(Records excerpted from a collection)

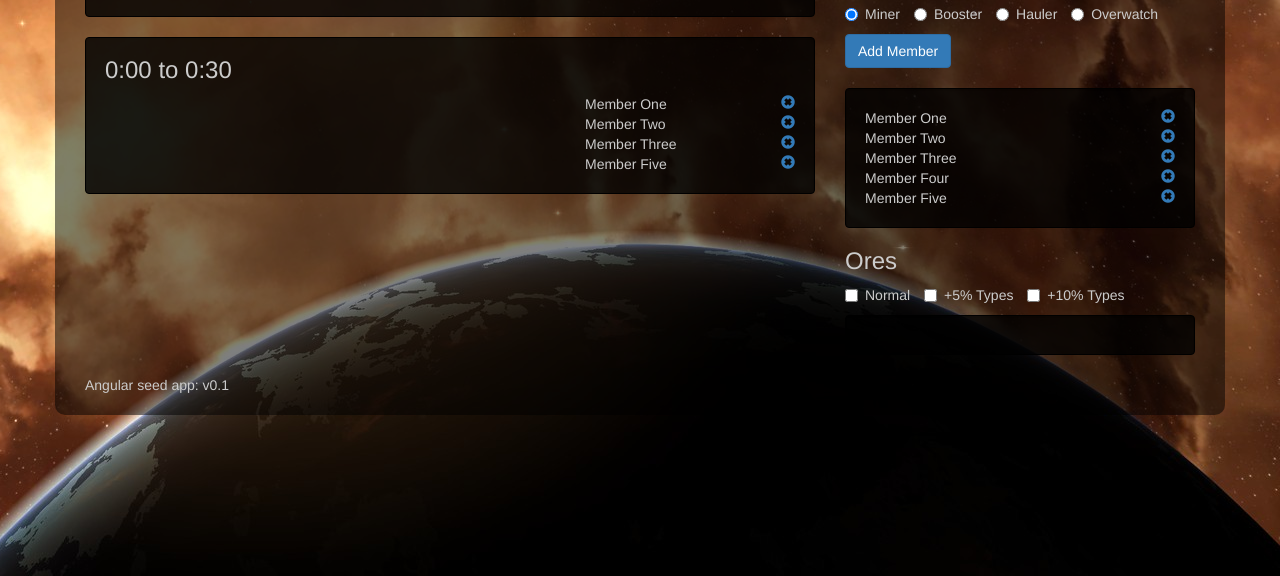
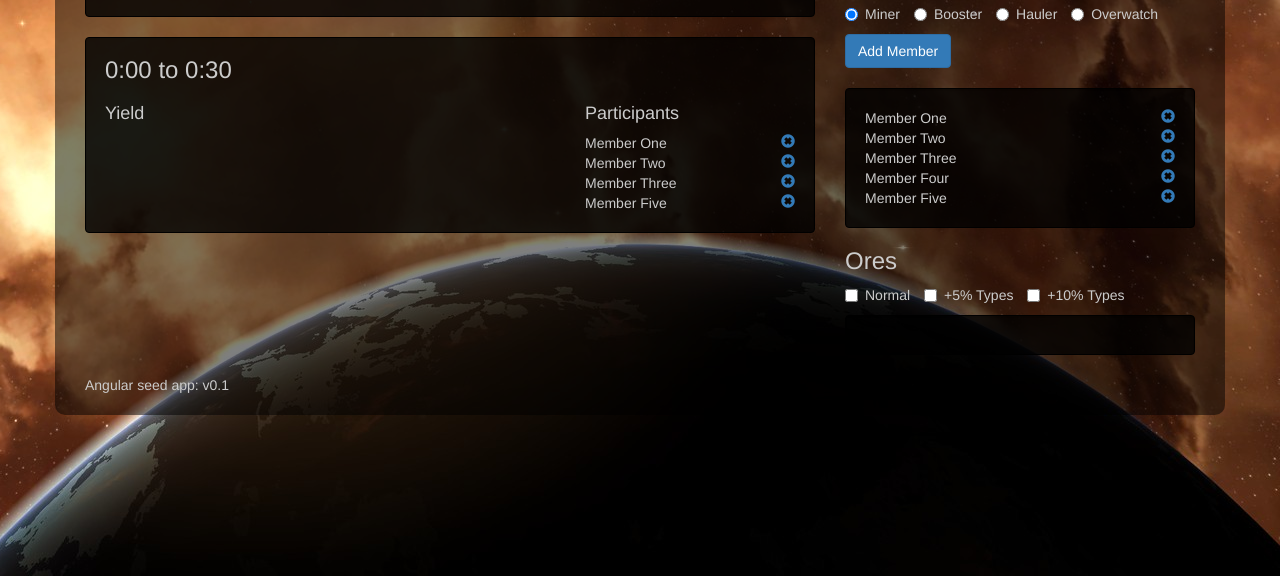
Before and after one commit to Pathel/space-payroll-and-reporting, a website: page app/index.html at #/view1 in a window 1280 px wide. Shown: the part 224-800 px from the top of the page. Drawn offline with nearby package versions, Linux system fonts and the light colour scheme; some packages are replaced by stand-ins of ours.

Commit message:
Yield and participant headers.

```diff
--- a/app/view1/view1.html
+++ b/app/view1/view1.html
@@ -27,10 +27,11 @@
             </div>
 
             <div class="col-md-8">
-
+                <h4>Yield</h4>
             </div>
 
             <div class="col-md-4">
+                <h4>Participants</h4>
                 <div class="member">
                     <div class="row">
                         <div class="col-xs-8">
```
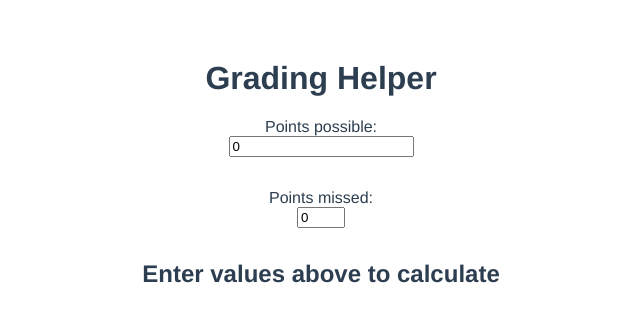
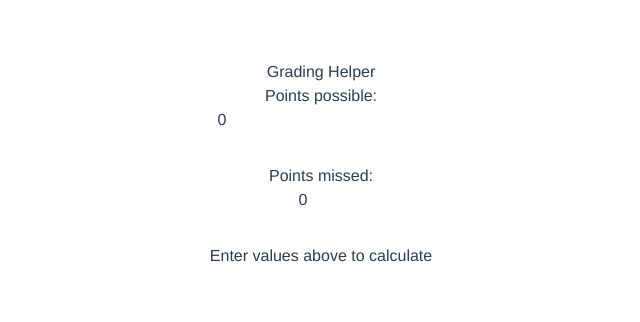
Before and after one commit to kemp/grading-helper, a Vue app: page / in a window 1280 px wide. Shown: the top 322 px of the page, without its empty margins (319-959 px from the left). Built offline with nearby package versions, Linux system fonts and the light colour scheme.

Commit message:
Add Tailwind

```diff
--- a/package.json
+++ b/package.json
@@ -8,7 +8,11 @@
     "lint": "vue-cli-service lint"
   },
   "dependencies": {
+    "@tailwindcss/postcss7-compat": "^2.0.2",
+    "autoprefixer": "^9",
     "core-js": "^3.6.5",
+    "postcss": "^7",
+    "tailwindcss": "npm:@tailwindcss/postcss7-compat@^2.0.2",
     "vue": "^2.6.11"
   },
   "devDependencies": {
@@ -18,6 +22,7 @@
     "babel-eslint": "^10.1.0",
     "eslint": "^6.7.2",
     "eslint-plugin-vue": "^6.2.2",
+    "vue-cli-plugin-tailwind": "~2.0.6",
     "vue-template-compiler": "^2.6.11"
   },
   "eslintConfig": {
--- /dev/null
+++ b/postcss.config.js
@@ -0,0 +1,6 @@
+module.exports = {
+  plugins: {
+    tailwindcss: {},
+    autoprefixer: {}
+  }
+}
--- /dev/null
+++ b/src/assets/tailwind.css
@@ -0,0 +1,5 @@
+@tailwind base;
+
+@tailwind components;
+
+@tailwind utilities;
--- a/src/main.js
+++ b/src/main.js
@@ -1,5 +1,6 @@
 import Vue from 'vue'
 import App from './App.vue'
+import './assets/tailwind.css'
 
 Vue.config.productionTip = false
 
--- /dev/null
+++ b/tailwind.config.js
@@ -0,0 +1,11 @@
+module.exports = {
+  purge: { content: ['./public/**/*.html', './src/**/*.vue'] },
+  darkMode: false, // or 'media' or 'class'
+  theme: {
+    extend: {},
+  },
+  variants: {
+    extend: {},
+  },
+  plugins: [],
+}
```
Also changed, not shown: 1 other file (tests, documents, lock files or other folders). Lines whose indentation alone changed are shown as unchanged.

▶ **What the exercise asks**
Your answer should be a single number, namely how many lines of the data above hold "tailwindcss".

▶ **Response to the task**
3